Problem to solve:
Whenever a line below mentions the word "Minus", that line should be copied.

BEGIN Provided records

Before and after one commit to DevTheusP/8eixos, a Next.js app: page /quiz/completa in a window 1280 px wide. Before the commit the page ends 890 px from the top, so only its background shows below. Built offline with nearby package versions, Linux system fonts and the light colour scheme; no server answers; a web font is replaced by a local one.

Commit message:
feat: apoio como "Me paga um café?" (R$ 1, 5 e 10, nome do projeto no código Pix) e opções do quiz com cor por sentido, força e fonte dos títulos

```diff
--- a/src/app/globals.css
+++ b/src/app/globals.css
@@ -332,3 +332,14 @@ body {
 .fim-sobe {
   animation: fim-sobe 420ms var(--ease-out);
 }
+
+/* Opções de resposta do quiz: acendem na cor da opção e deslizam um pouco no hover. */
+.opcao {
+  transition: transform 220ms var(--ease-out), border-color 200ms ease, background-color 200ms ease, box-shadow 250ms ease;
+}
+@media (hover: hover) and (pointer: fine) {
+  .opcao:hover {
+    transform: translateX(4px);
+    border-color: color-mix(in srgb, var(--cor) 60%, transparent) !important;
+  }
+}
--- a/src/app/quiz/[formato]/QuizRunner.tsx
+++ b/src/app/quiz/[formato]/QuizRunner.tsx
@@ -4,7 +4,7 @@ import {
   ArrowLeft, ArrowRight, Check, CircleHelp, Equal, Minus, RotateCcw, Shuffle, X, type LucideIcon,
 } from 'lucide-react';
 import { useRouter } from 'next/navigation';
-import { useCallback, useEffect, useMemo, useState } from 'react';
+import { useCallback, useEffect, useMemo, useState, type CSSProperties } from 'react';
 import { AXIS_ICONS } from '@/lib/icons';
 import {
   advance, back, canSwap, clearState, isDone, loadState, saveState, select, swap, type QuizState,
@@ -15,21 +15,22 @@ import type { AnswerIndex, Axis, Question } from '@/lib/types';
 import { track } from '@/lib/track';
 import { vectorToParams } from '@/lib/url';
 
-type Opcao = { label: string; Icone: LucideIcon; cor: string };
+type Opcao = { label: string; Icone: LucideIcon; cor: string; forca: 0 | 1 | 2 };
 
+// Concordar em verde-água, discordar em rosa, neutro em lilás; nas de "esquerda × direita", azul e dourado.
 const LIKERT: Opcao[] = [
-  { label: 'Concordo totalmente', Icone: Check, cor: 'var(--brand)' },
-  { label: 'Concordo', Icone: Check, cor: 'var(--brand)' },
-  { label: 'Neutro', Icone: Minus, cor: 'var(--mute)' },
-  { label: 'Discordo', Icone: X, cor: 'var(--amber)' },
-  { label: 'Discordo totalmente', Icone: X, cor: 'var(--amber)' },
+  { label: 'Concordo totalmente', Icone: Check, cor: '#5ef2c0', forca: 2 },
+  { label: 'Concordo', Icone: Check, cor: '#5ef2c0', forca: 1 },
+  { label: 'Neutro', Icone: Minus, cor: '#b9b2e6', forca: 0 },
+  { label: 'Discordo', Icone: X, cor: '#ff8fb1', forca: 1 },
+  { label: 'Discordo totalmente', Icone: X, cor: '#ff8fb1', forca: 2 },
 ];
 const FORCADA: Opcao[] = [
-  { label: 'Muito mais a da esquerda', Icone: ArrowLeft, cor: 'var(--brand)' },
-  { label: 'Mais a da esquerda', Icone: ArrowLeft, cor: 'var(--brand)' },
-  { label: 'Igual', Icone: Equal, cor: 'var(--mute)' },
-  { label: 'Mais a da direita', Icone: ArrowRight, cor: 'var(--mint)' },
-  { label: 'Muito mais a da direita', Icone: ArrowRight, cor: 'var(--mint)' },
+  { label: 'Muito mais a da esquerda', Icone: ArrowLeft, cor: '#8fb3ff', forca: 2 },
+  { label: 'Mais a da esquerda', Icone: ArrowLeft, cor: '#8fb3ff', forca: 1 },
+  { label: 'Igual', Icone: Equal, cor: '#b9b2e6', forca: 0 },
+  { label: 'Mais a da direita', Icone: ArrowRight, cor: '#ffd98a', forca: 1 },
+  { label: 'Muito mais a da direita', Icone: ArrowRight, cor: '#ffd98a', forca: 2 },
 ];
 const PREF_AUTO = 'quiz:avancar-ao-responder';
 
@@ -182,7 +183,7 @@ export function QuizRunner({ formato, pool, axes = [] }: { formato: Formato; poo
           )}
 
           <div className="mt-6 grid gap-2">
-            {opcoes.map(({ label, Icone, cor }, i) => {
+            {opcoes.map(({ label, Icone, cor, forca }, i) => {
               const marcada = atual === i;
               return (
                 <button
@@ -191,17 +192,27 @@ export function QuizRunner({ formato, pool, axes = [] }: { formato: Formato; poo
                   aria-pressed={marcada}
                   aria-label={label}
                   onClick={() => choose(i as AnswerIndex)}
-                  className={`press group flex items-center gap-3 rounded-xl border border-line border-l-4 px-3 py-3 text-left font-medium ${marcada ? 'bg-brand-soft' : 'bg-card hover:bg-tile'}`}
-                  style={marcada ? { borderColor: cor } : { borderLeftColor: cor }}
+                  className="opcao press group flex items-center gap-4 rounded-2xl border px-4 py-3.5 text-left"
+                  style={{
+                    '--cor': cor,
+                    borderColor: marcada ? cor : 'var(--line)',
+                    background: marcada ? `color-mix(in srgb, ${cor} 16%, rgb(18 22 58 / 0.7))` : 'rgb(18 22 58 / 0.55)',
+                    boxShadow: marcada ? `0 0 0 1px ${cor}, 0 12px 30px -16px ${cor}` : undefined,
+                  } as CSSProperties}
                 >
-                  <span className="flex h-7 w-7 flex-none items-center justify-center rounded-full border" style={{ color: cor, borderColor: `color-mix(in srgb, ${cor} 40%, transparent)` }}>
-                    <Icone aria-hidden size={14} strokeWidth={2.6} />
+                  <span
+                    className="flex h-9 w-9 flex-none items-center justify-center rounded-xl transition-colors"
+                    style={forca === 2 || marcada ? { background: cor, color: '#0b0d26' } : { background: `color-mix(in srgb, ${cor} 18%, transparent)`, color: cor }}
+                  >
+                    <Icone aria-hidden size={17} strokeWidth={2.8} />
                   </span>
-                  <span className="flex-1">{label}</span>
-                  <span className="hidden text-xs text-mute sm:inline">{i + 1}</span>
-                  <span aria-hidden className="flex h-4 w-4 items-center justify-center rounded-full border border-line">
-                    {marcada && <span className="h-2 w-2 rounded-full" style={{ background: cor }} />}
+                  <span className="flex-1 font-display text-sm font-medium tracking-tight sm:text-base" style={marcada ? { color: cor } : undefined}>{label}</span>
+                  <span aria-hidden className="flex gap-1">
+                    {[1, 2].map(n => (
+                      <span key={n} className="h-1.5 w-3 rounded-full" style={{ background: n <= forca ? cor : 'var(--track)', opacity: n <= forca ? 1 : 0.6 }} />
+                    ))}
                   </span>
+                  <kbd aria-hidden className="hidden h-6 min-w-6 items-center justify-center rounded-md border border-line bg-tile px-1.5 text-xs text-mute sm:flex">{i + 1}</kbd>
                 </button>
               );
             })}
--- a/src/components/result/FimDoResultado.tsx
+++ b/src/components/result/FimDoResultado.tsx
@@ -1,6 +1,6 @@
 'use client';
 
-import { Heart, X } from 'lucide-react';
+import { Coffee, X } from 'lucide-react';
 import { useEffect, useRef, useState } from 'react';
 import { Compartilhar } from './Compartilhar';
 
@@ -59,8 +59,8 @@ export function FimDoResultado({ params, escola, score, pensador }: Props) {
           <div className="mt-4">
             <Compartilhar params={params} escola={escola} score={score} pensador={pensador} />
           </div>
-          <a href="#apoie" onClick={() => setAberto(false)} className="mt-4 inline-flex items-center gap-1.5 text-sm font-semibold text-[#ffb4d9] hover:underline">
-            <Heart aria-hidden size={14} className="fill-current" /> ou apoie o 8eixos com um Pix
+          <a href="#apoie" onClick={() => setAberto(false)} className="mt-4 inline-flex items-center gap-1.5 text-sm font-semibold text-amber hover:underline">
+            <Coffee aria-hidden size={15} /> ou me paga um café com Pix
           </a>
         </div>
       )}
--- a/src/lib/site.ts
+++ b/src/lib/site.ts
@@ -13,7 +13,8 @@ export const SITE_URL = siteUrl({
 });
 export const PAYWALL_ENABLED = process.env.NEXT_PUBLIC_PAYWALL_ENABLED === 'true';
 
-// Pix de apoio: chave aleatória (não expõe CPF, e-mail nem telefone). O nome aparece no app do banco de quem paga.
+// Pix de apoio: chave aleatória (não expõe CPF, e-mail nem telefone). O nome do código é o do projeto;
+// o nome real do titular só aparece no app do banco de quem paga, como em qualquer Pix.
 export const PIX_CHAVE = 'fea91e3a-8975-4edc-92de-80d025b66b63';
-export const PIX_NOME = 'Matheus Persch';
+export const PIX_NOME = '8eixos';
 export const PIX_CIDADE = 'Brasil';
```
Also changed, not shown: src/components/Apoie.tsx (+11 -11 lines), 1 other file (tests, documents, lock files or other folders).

END Provided records

Solution:
   ArrowLeft, ArrowRight, Check, CircleHelp, Equal, Minus, RotateCcw, Shuffle, X, type LucideIcon,
-  { label: 'Neutro', Icone: Minus, cor: 'var(--mute)' },
+  { label: 'Neutro', Icone: Minus, cor: '#b9b2e6', forca: 0 },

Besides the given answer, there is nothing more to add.